State forests boost U.P. timber industry

Michigan State Roundup

Published January 1, 1994  | January 1994 issue

In a move that will help stabilize the state's timber industry, the Michigan Legislature allotted an additional $900,000 to the state's timber sale budget for fiscal 1993-94.

The funds make possible the hiring of additional state forestry workers to prepare trees for cutting and offer loggers about 100,000 cords more timber, bringing state harvests to a total of about 900,000 cords. "This new funding is unprecedented in a tight budget year," says Peter Grieves, executive director of the Michigan Association of Timbermen. Grieves adds that the legislation is a recognition of the importance of the state's timber industry.

Based on a study prepared for the Timbermen Association, the trickle-down impact of the additional timber will be about $391 of new economic activity for every cord of wood harvested. In addition, the harvest is expected to create a total of nearly 1,400 new jobs and bring an additional $1 million in state tax revenue. The state's move also "provides security for the jobs that are there now," Grieves says.

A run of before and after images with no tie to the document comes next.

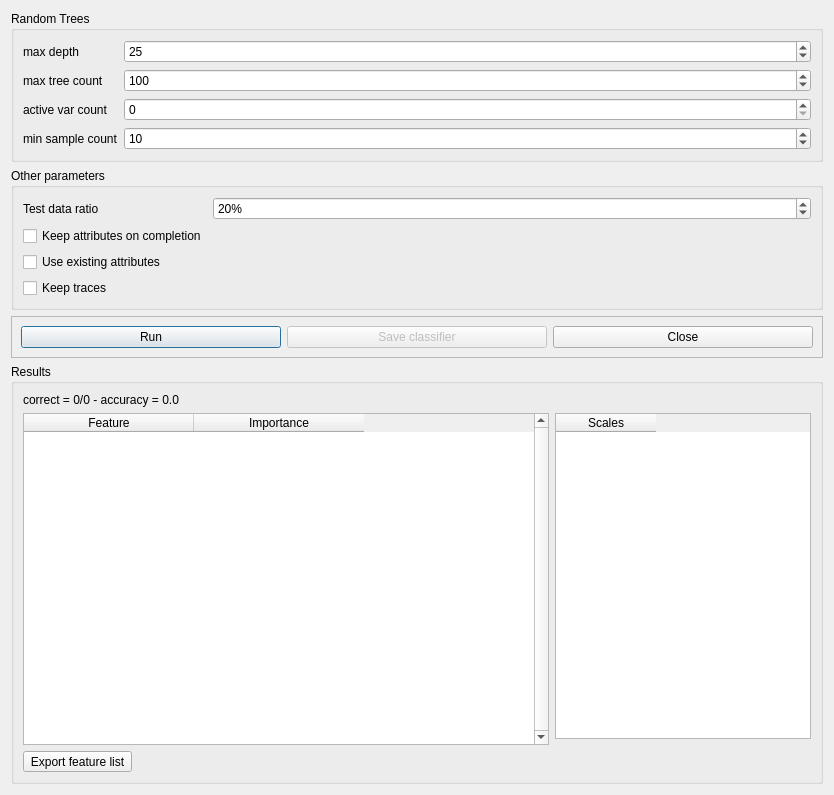
The window that Train3DMASCDialog.ui (dgirardeau/q3DMASC) describes before a commit, drawn with Qt 5.
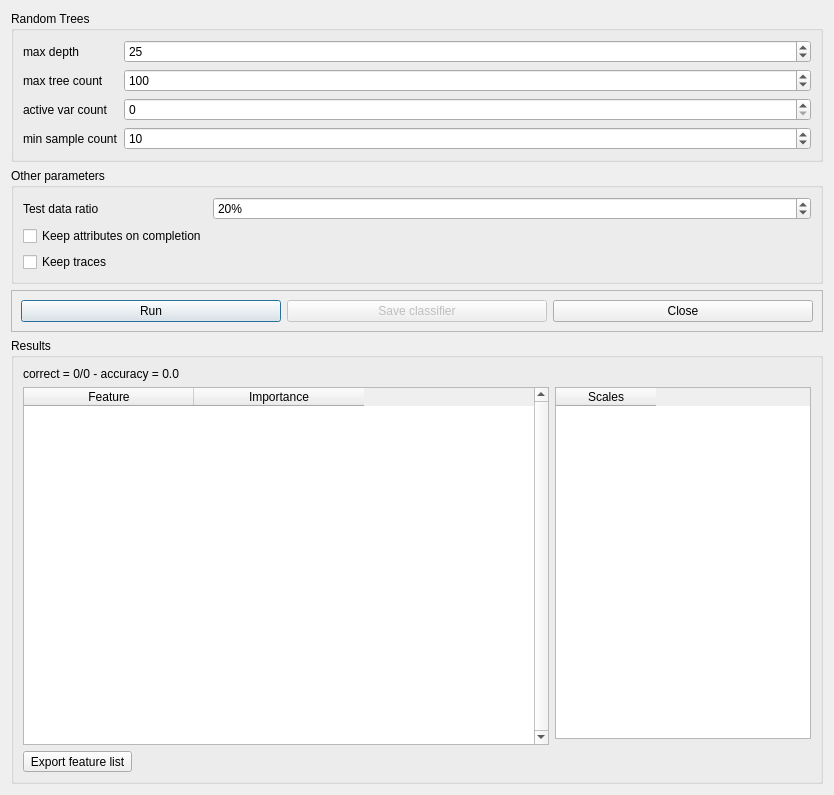
The same window after the commit.

Commit message: debug in progress after merge useExistingScalarFields

```diff
--- a/Train3DMASCDialog.ui
+++ b/Train3DMASCDialog.ui
@@ -148,16 +148,6 @@
        </widget>
       </item>
       <item row="3" column="0">
-       <widget class="QCheckBox" name="checkBox_useExistingScalarFields">
-        <property name="toolTip">
-         <string>&lt;html&gt;&lt;head/&gt;&lt;body&gt;&lt;p&gt;Use the existing features, when available, for the training. If not checked, all features will be recalculated and the existing features will be overwritten.&lt;/p&gt;&lt;/body&gt;&lt;/html&gt;</string>
-        </property>
-        <property name="text">
-         <string>Use existing attributes</string>
-        </property>
-       </widget>
-      </item>
-      <item row="4" column="0">
        <widget class="QCheckBox" name="checkBox_keepTraces">
         <property name="toolTip">
          <string>&lt;html&gt;&lt;head/&gt;&lt;body&gt;&lt;p&gt;If checked : &lt;/p&gt;&lt;p&gt;* A directory is created near the parameter file, with name 3dmasc_yyyymmdd_HHhMM.&lt;/p&gt;&lt;p&gt;* A file 3dmasc_yyyymmdd_HHhMM.txt is created in this directory. &lt;/p&gt;&lt;p&gt;* Each time you train the classifier, the feature list and the classifier are stored and an entry is created in the trace file to save the overall accuracy.&lt;/p&gt;&lt;/body&gt;&lt;/html&gt;</string>
```
Left out of the diff: 14 changed lines with no effect on the pictures. The commit also changes 10 other files.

In an aggressive market climate, Grieves says, the extra timber will command high stumpage fees. With timber supplies in the Upper Peninsula (U.P.) impacted by a timber shortage in the West, stumpage fees, the price paid for the right to harvest timber, have increased by over 20 percent, Grieves says.

In addition to the vote of confidence from the state Legislature, another program that will contribute to the viability of the U.P.'s timber industry is the Michigan Forest Development Fund. The fund is a prototype for a national program that allows the state to sell $20 million in revenue bonds. The proceeds from the bond sales go toward making an investment in the best-yielding forest practices. The bondholder would be repaid with revenues from results of the program. "These programs realize the potential that exists in the forest lands," Grieves says.

Forestry adds about $5 billion to the state economy annually and employs one of every 15 manufacturing workers.

Kathy Cobb